As soon as they leave their vehicles, they are cut off from any information that can’t be transmitted by radio—at least, they used to be. With a vehicle area network (VAN), field personnel are able to connect smart devices like laptops and tablets over a VPN to the same network that personnel at HQ are using, and have access to any and all information available from HQ instantly. Furthermore, officers in the field can transmit video and other data back to HQ when necessary to make additional dispatch or other tactical decisions.

For example, if a call comes in for a building evacuation, personnel are able to retrieve patient histories (if there are injuries), building floorplans and security systems, surrounding area maps and more. Plus, their vehicles provide information on itself and the occupants which can assist in defining a situation further.

In Florida, one police department needed to increase their communications bandwidth to accommodate city video camera feeds. They implemented CalAmp’s Fusion routers, which also improved their virtual connection to the central office, and gained quicker access to records and databases when responding to a call or investigating an incident.

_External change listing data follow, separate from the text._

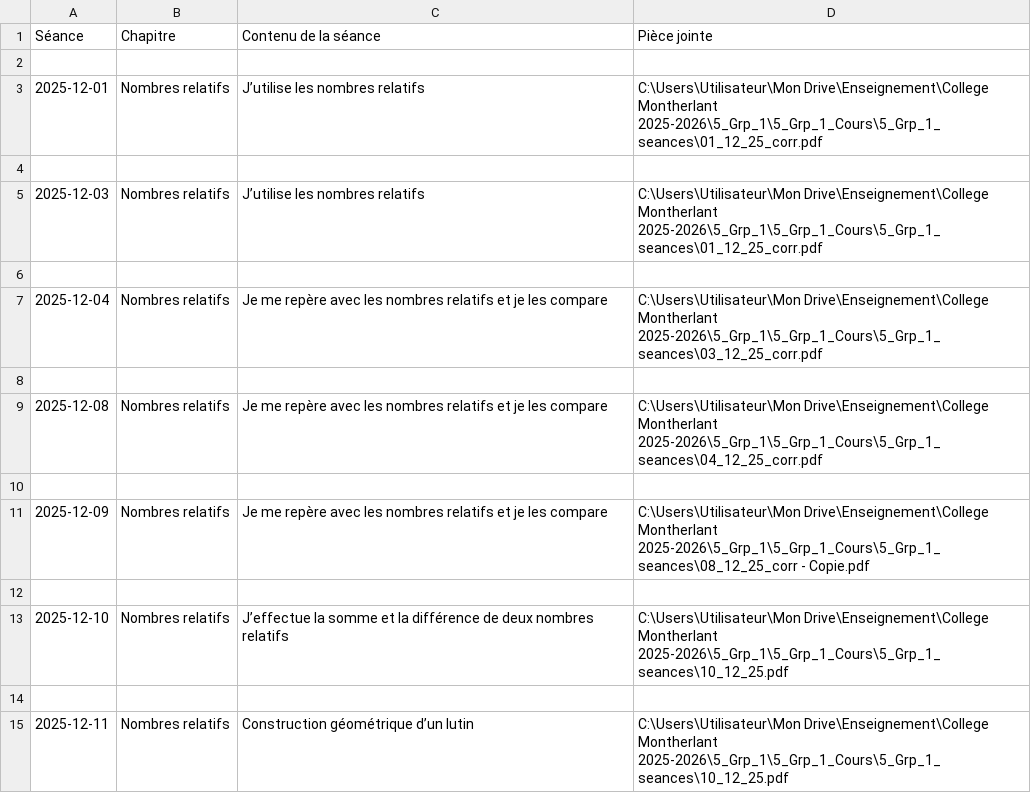
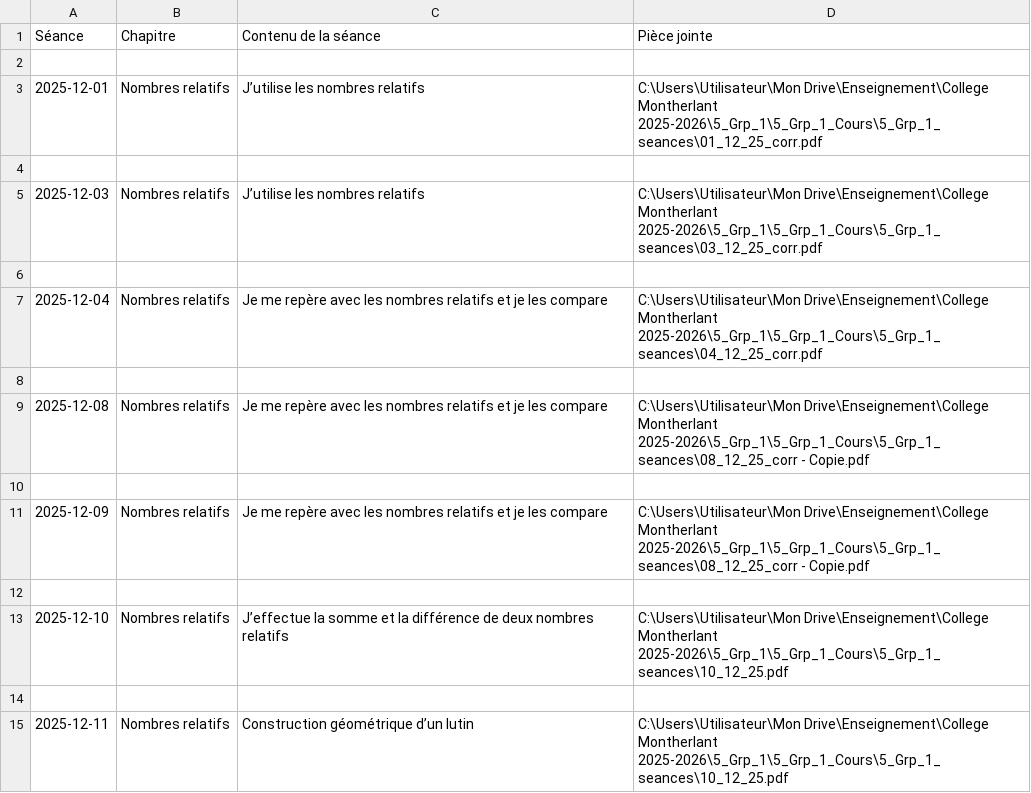
Before and after one commit to EnseignementMath/cours-de-maths, a CSV file: docs/progressions/College Montherlant 2025-2026/5_Grp_1_Cours_DEBUG_apres_filtre.csv, drawn as a sheet.

```diff
--- a/docs/progressions/College Montherlant 2025-2026/5_Grp_1_Cours_DEBUG_apres_filtre.csv
+++ b/docs/progressions/College Montherlant 2025-2026/5_Grp_1_Cours_DEBUG_apres_filtre.csv
@@ -4,7 +4,7 @@ Séance,Chapitre,Contenu de la séance,Pièce jointe
 
-2025-12-03,Nombres relatifs,J’utilise les nombres relatifs,C:\Users\Utilisateur\Mon Drive\Enseignement\College Montherlant 2025-2026\5_Grp_1\5_Grp_1_Cours\5_Grp_1_seances\01_12_25_corr.pdf
+2025-12-03,Nombres relatifs,J’utilise les nombres relatifs,C:\Users\Utilisateur\Mon Drive\Enseignement\College Montherlant 2025-2026\5_Grp_1\5_Grp_1_Cours\5_Grp_1_seances\03_12_25_corr.pdf
 
-2025-12-04,Nombres relatifs,Je me repère avec les nombres relatifs et je les compare,C:\Users\Utilisateur\Mon Drive\Enseignement\College Montherlant 2025-2026\5_Grp_1\5_Grp_1_Cours\5_Grp_1_seances\03_12_25_corr.pdf
+2025-12-04,Nombres relatifs,Je me repère avec les nombres relatifs et je les compare,C:\Users\Utilisateur\Mon Drive\Enseignement\College Montherlant 2025-2026\5_Grp_1\5_Grp_1_Cours\5_Grp_1_seances\04_12_25_corr.pdf
 
-2025-12-08,Nombres relatifs,Je me repère avec les nombres relatifs et je les compare,C:\Users\Utilisateur\Mon Drive\Enseignement\College Montherlant 2025-2026\5_Grp_1\5_Grp_1_Cours\5_Grp_1_seances\04_12_25_corr.pdf
+2025-12-08,Nombres relatifs,Je me repère avec les nombres relatifs et je les compare,C:\Users\Utilisateur\Mon Drive\Enseignement\College Montherlant 2025-2026\5_Grp_1\5_Grp_1_Cours\5_Grp_1_seances\08_12_25_corr - Copie.pdf
 
```
Also changed, not shown: docs/progressions/College Montherlant 2025-2026/4_Grp_3_Cours_DEBUG_apres_filtre.csv, docs/progressions/College Montherlant 2025-2026/4_Grp_3_Cours_DEBUG_avant_filtre.csv, 10 other files.
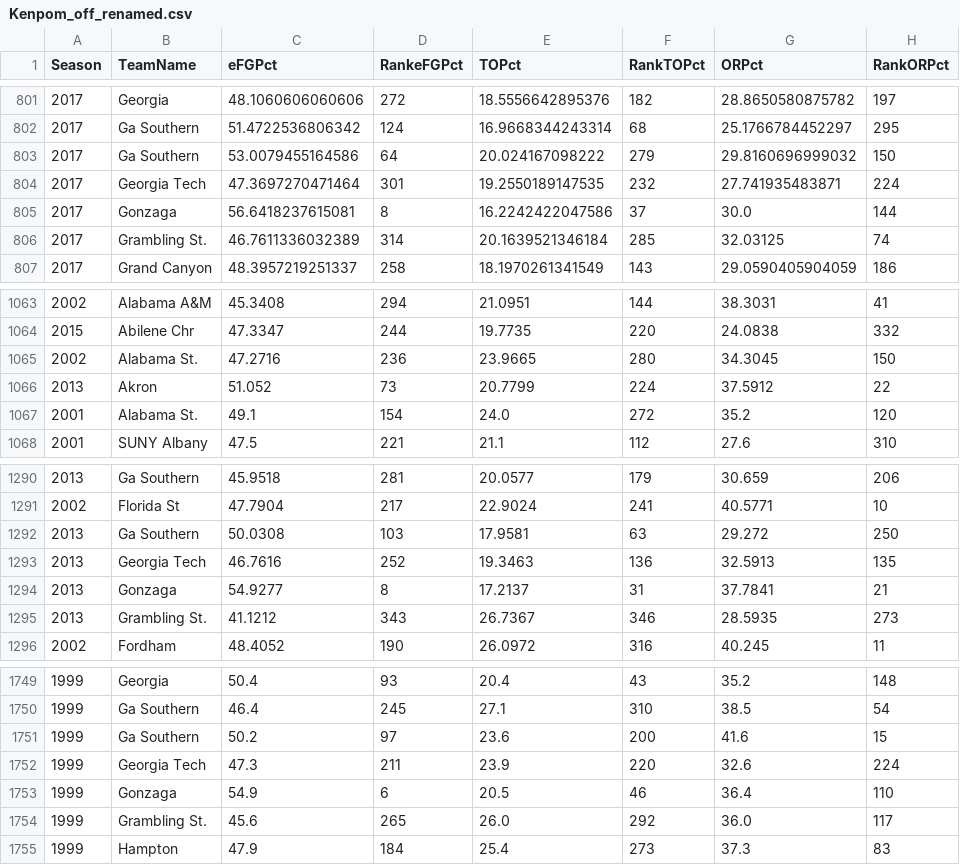
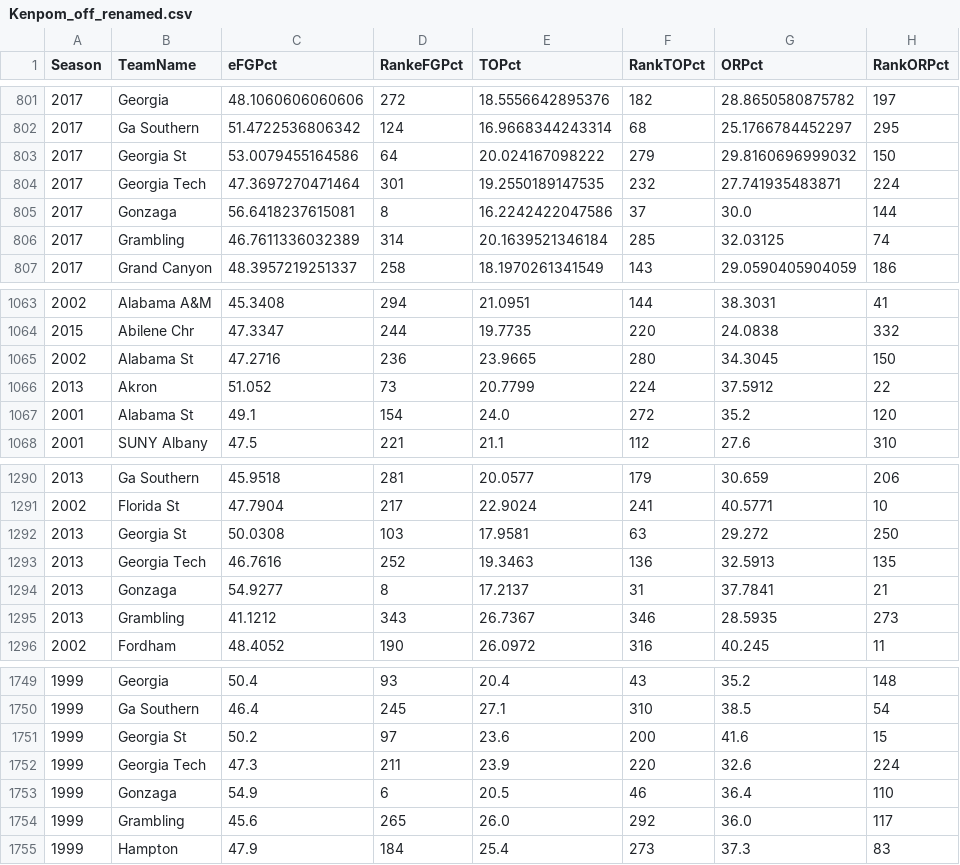
Before and after one commit to bps78/MarchMadness_2025, a CSV file: Kenpom_off_renamed.csv, drawn as a sheet; only a part is shown, gaps mark what is left out; the diff covers the shown part only; the diff names each change by its address in the sheet, - before the commit and + after, or states it on an @@ line.

```diff
--- a/Kenpom_off_renamed.csv
+++ b/Kenpom_off_renamed.csv
-B803 (TeamName): Ga Southern
+B803 (TeamName): Georgia St
-B806 (TeamName): Grambling St.
+B806 (TeamName): Grambling
-B1065 (TeamName): Alabama St.
+B1065 (TeamName): Alabama St
-B1067 (TeamName): Alabama St.
+B1067 (TeamName): Alabama St
-B1292 (TeamName): Ga Southern
+B1292 (TeamName): Georgia St
-B1295 (TeamName): Grambling St.
+B1295 (TeamName): Grambling
-B1751 (TeamName): Ga Southern
+B1751 (TeamName): Georgia St
-B1754 (TeamName): Grambling St.
+B1754 (TeamName): Grambling
```
Also changed, not shown: 127 edited cells elsewhere in this file, Barttorvik_renamed.csv, Kenpom_eff_renamed.csv, 6 other files.
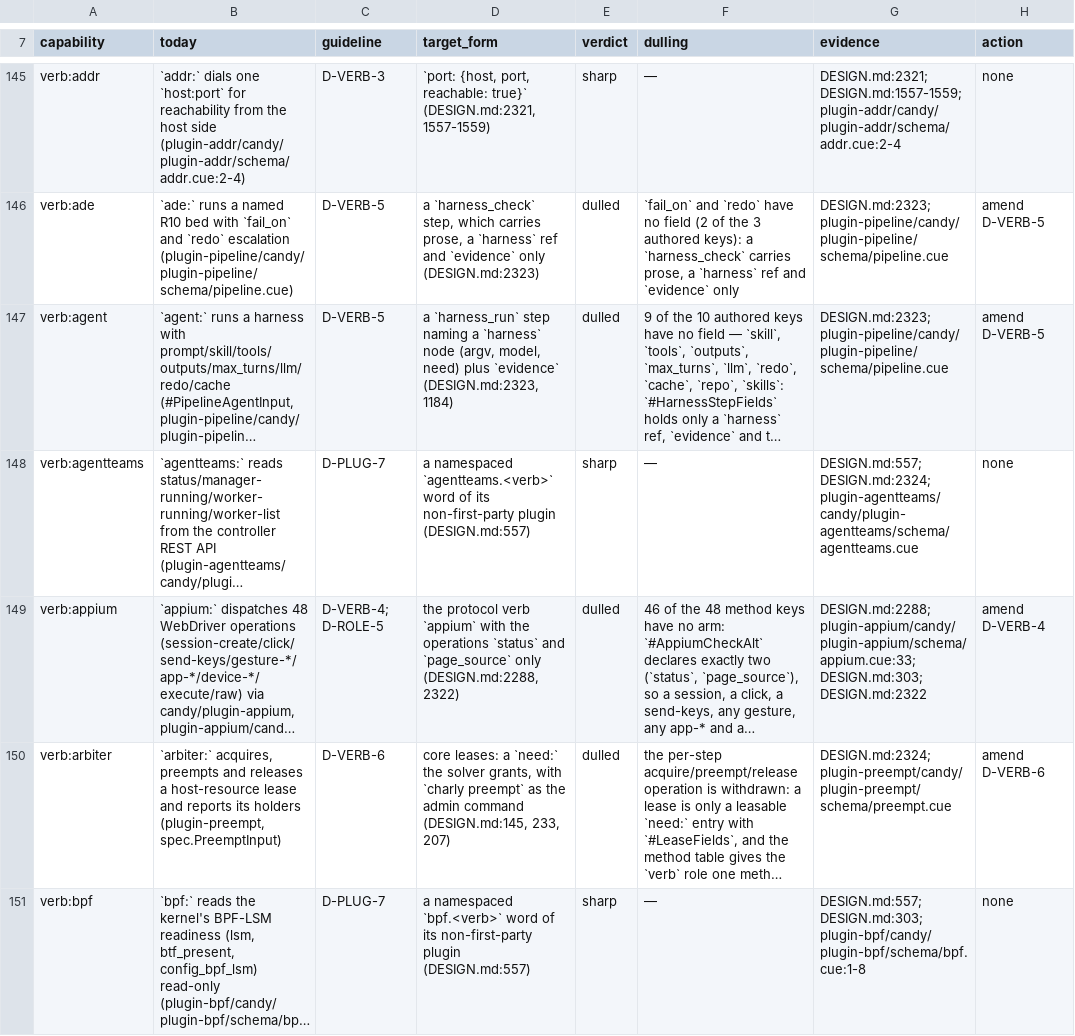
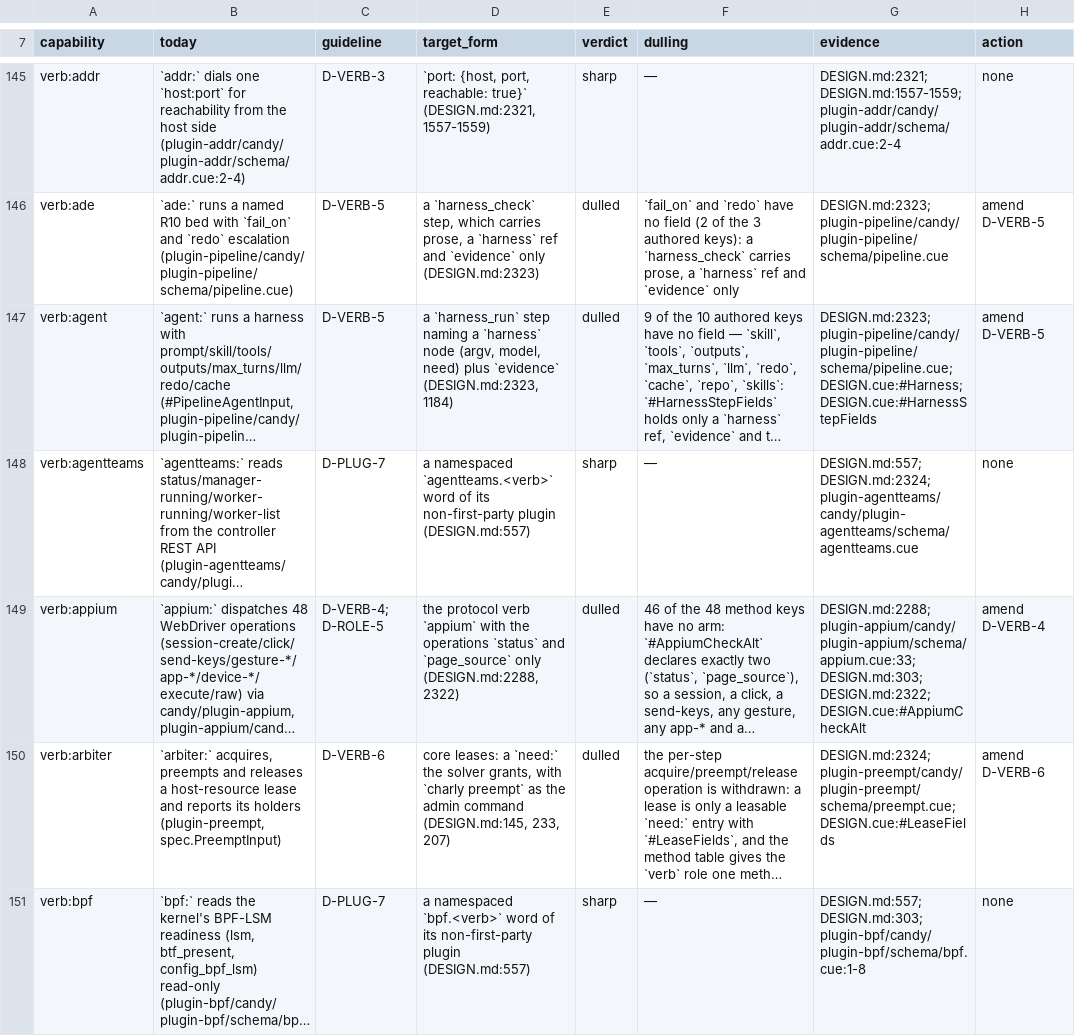
Before and after one commit to opencharly/opencharly, a TSV file: design/dulling.tsv, drawn as a sheet; only a part is shown, gaps mark what is left out; long unchanged cells end in …; the diff covers the shown part only; the diff names each change by its address in the sheet, - before the commit and + after, or states it on an @@ line.

```diff
--- a/design/dulling.tsv
+++ b/design/dulling.tsv
-G147 (evidence): DESIGN.md:2323; plugin-pipeline/candy/plugin-pipeline/schema/pipeline.cue
+G147 (evidence): DESIGN.md:2323; plugin-pipeline/candy/plugin-pipeline/schema/pipeline.cue; DESIGN.cue:#Harness; DESIGN.cue:#HarnessStepFields
-G149 (evidence): …plugin-appium/candy/plugin-appium/schema/appium.cue:33; DESIGN.md:303; DESIGN.md:2322
+G149 (evidence): …plugin-appium/candy/plugin-appium/schema/appium.cue:33; DESIGN.md:303; DESIGN.md:2322; DESIGN.cue:#AppiumCheckAlt
-G150 (evidence): DESIGN.md:2324; plugin-preempt/candy/plugin-preempt/schema/preempt.cue
+G150 (evidence): DESIGN.md:2324; plugin-preempt/candy/plugin-preempt/schema/preempt.cue; DESIGN.cue:#LeaseFields
```
Also changed, not shown: 28 edited cells elsewhere in this file, 1 other file.
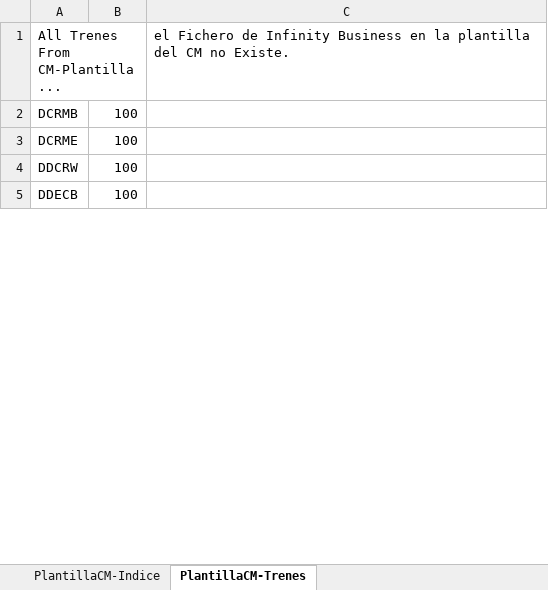
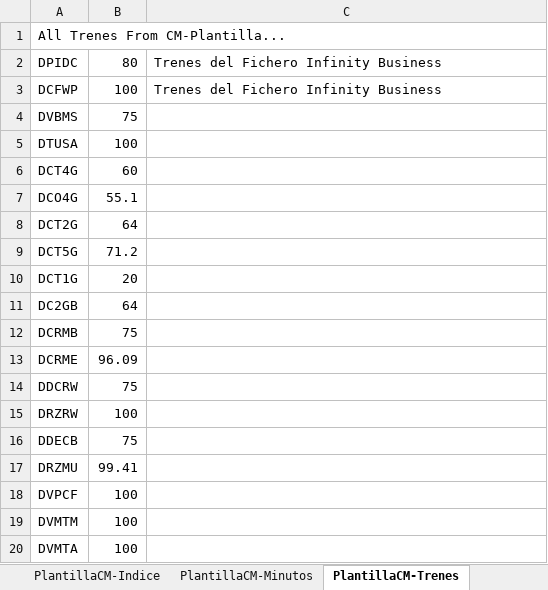
Before and after one commit to ahm22508/Automation_Oferta_And_Anexion_De_Cif_Cases, an Excel workbook: PlantillaCM.xlsx, sheet PlantillaCM-Trenes, drawn as a sheet; only a part is shown; values as stored, in another font and other column widths than the file's, no borders; addresses are those after the commit; the diff covers the shown part only; the diff names each change by its address in the sheet, - before the commit and + after, or states it on an @@ line.

```diff
--- a/PlantillaCM.xlsx (sheet PlantillaCM-Trenes)
+++ b/PlantillaCM.xlsx (sheet PlantillaCM-Trenes)
+sheet tab: PlantillaCM-Minutos
-C1: el Fichero de Infinity Business en la plantilla del CM no Existe.
+C1: (empty)
+row 2: DPIDC | 80 | Trenes del Fichero Infinity Business
+row 3: DCFWP | 100 | Trenes del Fichero Infinity Business
+row 4: DVBMS | 75
+row 5: DTUSA | 100
+row 6: DCT4G | 60
+row 7: DCO4G | 55.1
+row 8: DCT2G | 64
+row 9: DCT5G | 71.2
+row 10: DCT1G | 20
+row 11: DC2GB | 64
-B12: 100
+B12: 75
-B13: 100
+B13: 96.09
-B14: 100
+B14: 75
+row 15: DRZRW | 100
-B16: 100
+B16: 75
+row 17: DRZMU | 99.41
+row 18: DVPCF | 100
+row 19: DVMTM | 100
+row 20: DVMTA | 100
```
Also changed, not shown: 22 added rows, 1 removed row and 3 edited cells elsewhere in this sheet, sheet Descuentos y Tarifas, sheet PlantillaCM-Indice, other sheet tabs, 23 other files.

Connected Fleets (h2)

In addition, this technology also brings situational awareness to non-emergency personnel who never had it before; installers, repair technicians, delivery drivers and others can now benefit from vehicle area networks and information technology to deliver better service. The use case is similar: call history, maps and topology, and other knowledge are all important for improving service and efficiency. The advantage of building penetration in a service setting is obvious, too: a service technician can call another driver or headquarters to order a part, get status on service, or obtain assistance all without leaving the customer’s living room.

For more about how vehicle area networks provide valuable information to personnel in the field, stop by our booth #3857 at IACP 2016 on October 15-18, 2016. Also, look for our whitepaper which will be released in the coming weeks. It will provide more information about this new technology.